While it definitely shouldn’t be shelved in the children’s section, this coming-of-age graphic novel will appeal to YA readers.
Emiko Superstar by Mariko Tamaki, illustrated by Steve Rolston.
Minx, DC comics, New York, 2008.
Graphic novel, 150 pages.
This is the story of one summer in the life of Emiko, a summer that changed her life. It starts out like a normal summer. A coffee shop job doesn’t last, so her mom signs her up for babysitting work. She meets a girl named Poppy and finds herself strangely drawn to Poppy’s mesmerizing, frenetic, artistic life.
There is a lot going on in this graphic novel.
I want to caution readers that this is definitely for teens. We found it at the used bookstore in the kids section, and I assumed that it would be okay for N based on other Minx books I’ve read, which were fine for middle grade readers. Nope!
This is a great book, but the content is intense, and middle schoolers should be discussing it with a parent or teacher. Mariko Tamaki is better known for Skim, an intense YA graphic novel.
The dramatic opening is a little confusing. An edgy, artistic girl with one shoe is coming home late at night. She’s texting her friend and narrates as the images go from her to old photographs. Chapter two backtracks to early summer.
“Their success is not exceptional or mysterious. It is grounded in a web of advantages and inheritances, some deserved, some not, some earned, some just plain lucky – but all critical to making them who they are.” page 285
Outliers: The Story of Success by Malcolm Gladwell.
Little, Brown, and Company, New York, 2008.
Adult nonfiction, 309 pages including notes and index.
Lexile: 1080L .
AR Level: 7.8 (worth 13.0 points) .
What do geniuses, rice paddies, hockey players, a Korean airline, a small town in Kentucky, and young Jamaican twins have to do with each other? These topics and more are woven together in Gladwell’s explanation of success.
This book goes beyond the ten thousand hours to achieve mastery theory to examine what else can effect our success or failure in life. Gladwell looks at how community can change health, how Germany jumpstarted the Beatles, what made one Jewish lawyer wildly successful while his father struggled, and what linguistic difference makes Chinese children understand math more easily.
“I stand and cringe at the sucking sound as my swimsuit sticks to me, all four yards of the spandex-Lycra blend of it.” page 2
Saints and Misfits: a novel by S.K. Ali.
Salaam Read, Simon and Schuster, New York, 2017.
YA contemporary, 328 pages.
Not yet leveled.
Janna just wants to live her life – hang out with her friends, study, work her very part-time jobs, pray, and maybe dream a little about her secret haram crush. But something has changed her world, something unthinkable, horrible, and so big she doesn’t know what to do.
For some reason I thought this was a light and fluffy read. However, I completely misunderstood, because by chapter two we’re reliving one of the worst moments of Janna’s life, when she is assaulted by a man who is supposedly holy, the man she calls the Monster.
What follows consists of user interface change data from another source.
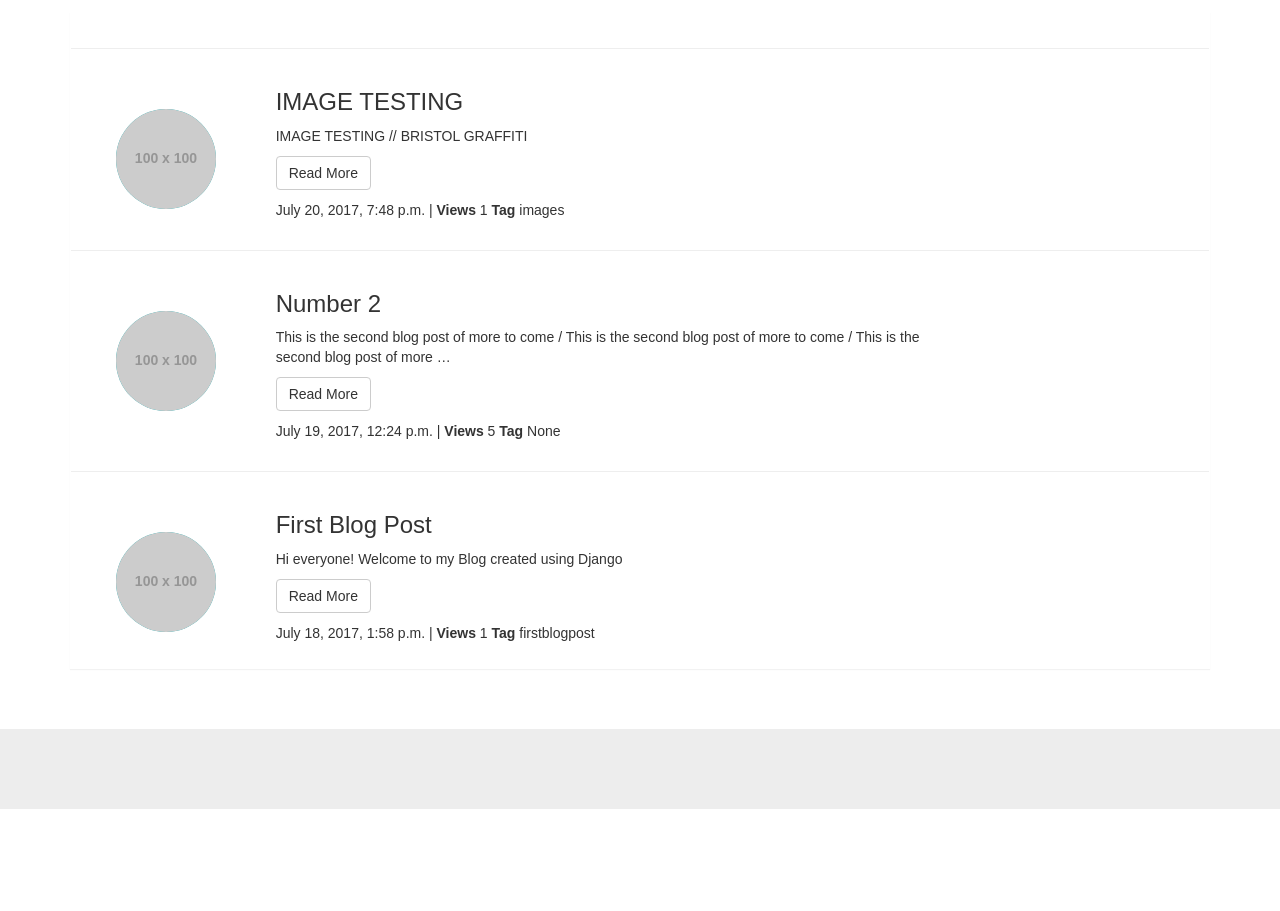
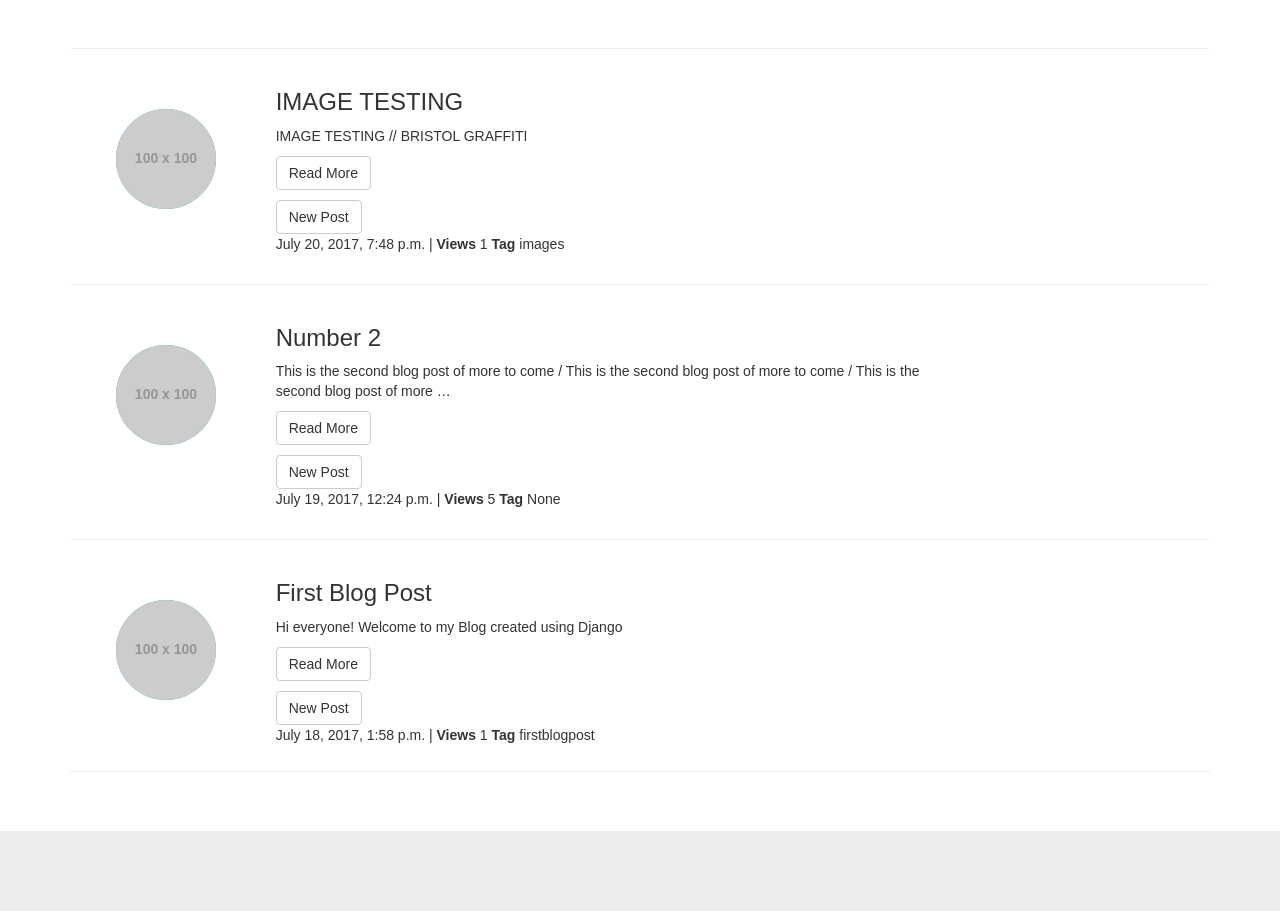
Before and after one commit to maisiec/stream3-lessons-and-challenges, a Django app: page /blog/ in a window 1280 px wide. Shown: the part 289-1200 px from the top of the page. Before the commit the page ends 1098 px from the top, so only its background shows below. Run offline with Django 3.2, Linux system fonts and the light colour scheme; data comes from the database, SQL or seed files in the repository; grey boxes labelled with a size stand in for pictures from a placeholder-image service; some libraries are stand-ins or nearby versions.

Commit message:
added new post button

```diff
--- a/05-Django-Blog/blog_prj/Blog/templates/blogposts.html
+++ b/05-Django-Blog/blog_prj/Blog/templates/blogposts.html
@@ -16,6 +16,7 @@
                     <div class="col-xs-9">
                         <p>{{ post.content|truncatewords:30 }}</p>
                         <p><button class="btn btn-default" onclick="location.href={{ post.id }}">Read More</button></p>
+                        <button class="btn btn-default" onclick="location.href='{% url 'new_post' %}'">New Post</button>
                         <p>{{ post.published_date }} | <strong>Views</strong> {{ post.views }} <strong>Tag</strong> {{ post.tag }}</p>
                     </div>
                 </div>
```
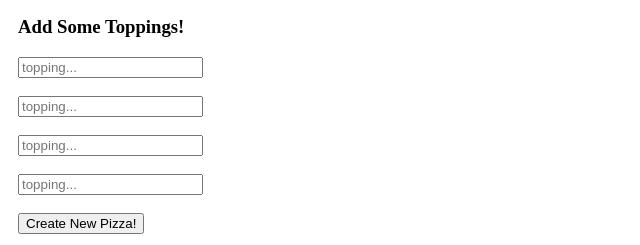
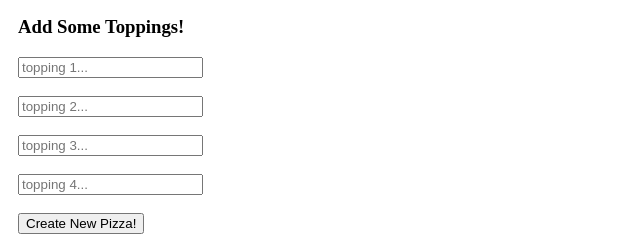
Before and after one commit to megfly/wildtoppings_frontend, a plain HTML site: page index.html in a window 1280 px wide. Shown: the part 231-476 px from the top of the page, 0-640 px from the left. Drawn offline with Linux system fonts and the light colour scheme; no server answers.

Commit message:
modified placeholders for toppings in the create pizza form

```diff
--- a/index.html
+++ b/index.html
@@ -36,7 +36,7 @@
         type="text"
         name="topping1"
         value=""
-        placeholder="topping..."
+        placeholder="topping 1..."
         >
 <br>
     <br>
@@ -44,7 +44,7 @@
         type="text"
         name="topping2"
         value=""
-        placeholder="topping..."
+        placeholder="topping 2..."
         >
 <br>
     <br>
@@ -52,7 +52,7 @@
         type="text"
         name="topping3"
         value=""
-        placeholder="topping..."
+        placeholder="topping 3..."
         >
 <br>
     <br>
@@ -60,7 +60,7 @@
         type="text"
         name="topping4"
         value=""
-        placeholder="topping..."
+        placeholder="topping 4..."
         >
 <br>
     <br>
```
Indeed, the title of each short chapter (Saints, Misfits, or Monsters) relates to how she sees the main people she’s interacting with in that chapter. Some chapters contain more than one category, or a comment as she begins to realize that some of those she sees as Saints are really Misfits, etc.
My thoughts about this book were complicated. It has great promise but falters in some of the execution.
This Day in June by Gayle E. Pitman, illustrated by Kristyna Litten.
Magination Press, American Psychological Association, Washington, D.C., 2014.
Informative fiction, 36 pages.
The story of Pridefest presented through a parade for family discussion.
This was one of the picture books Husband bought that I mentioned before. I struggled reviewing it since my feelings are mixed. While characters of color are included in this book, it struck me that all the couples included seemed to be either white, or of mixed race. None of the families had two adults of color.
“She pitied people. She went inside the ships and saw that some of the people were chained below. She helped them escape and swim to the island.” page 116
The Jumbies by Tracey Baptiste.
Scholastic, New York, 2015.
Middle grade fantasy, 234 pages.
Lexile: 680L .
AR Level: 4.6 (worth 6.0 points) .
Corinne La Mer and her father have always lived near the forest, and she’s never questioned that… but she’s never entered it either. Until one day two boys tie her mother’s necklace to a forest creature and she can’t help but follow.
When this was first published, I had just started reading diversely. Most diverse books still flew right past me, but this book was published by Scholastic! And it’s a retold tale – one of my favorite genres! How did I ever miss this one? It might have been marked as horror. Recently I saw the second book in the series in this blog post by Shenwei. Seeing the cover of the second book made me realize that it was fantasy, not horror.
In an odd twist of fate, later that day I stopped by a library book sale, and snagged a used copy of the Jumbies for 25 cents just before closing!
Two girls, each living with extended family for the summer, find a book entitled The Exquisite Corpse, surprisingly blank until one writes in it. Then the book itself starts filling in a story, a story which has interesting ties to the real world, a story which both girls are anxious to read the ending to.
I generally dislike books with two narrators. Often one is stronger than the other, and the author struggles to give them equal screen time while keeping our interest in the story. However, when this method works, it can be very strong.
Highly Unusual Magic starts with Kai, who is staying with a quirky older woman, a distant cousin whom she calls Aunt. Leila is visiting relatives in Pakistan alone and realizing that she doesn’t speak the language, and knows little about Islam although her family is nominally Muslim.
“In February of 1987 when I went on Nightline to discuss Gallaudet University’s controversial Deaf President Now movement, the show was captioned for the first time. Anchor Ted Koppel used most of the intro to explain to the audience about the captioning they would see – technically open captioning, since anyone could see it – interpreters they would hear, signing they would also see.” page 182
I’ll Scream Later by Marlee Matlin, with Betsy Sharkey.
Originally published 2009 Handjive Productions, my edition Gallery Books, Simon and Schuster, New York, 2010.
Autobiography/memoir, 327 pages.
Marlee Matlin is one of the few Deaf performers well-known to hearing audiences, but there are also many other aspects of her life and self. She was catapulted to fame with a Best Actress Oscar on Children of a Lesser God. Now twenty years later, she’s written a tell-all memoir about drug addiction, abusive relationships, and more.
This was a book full of surprises. I was moved by what an important part her Jewish faith has played in her life, especially how her childhood synagogue was fully inclusive as a hearing/Deaf worship space, with a signing rabbi. How beautiful that her early use of language included a rich religious environment where she was able to learn about God through her own language, ASL.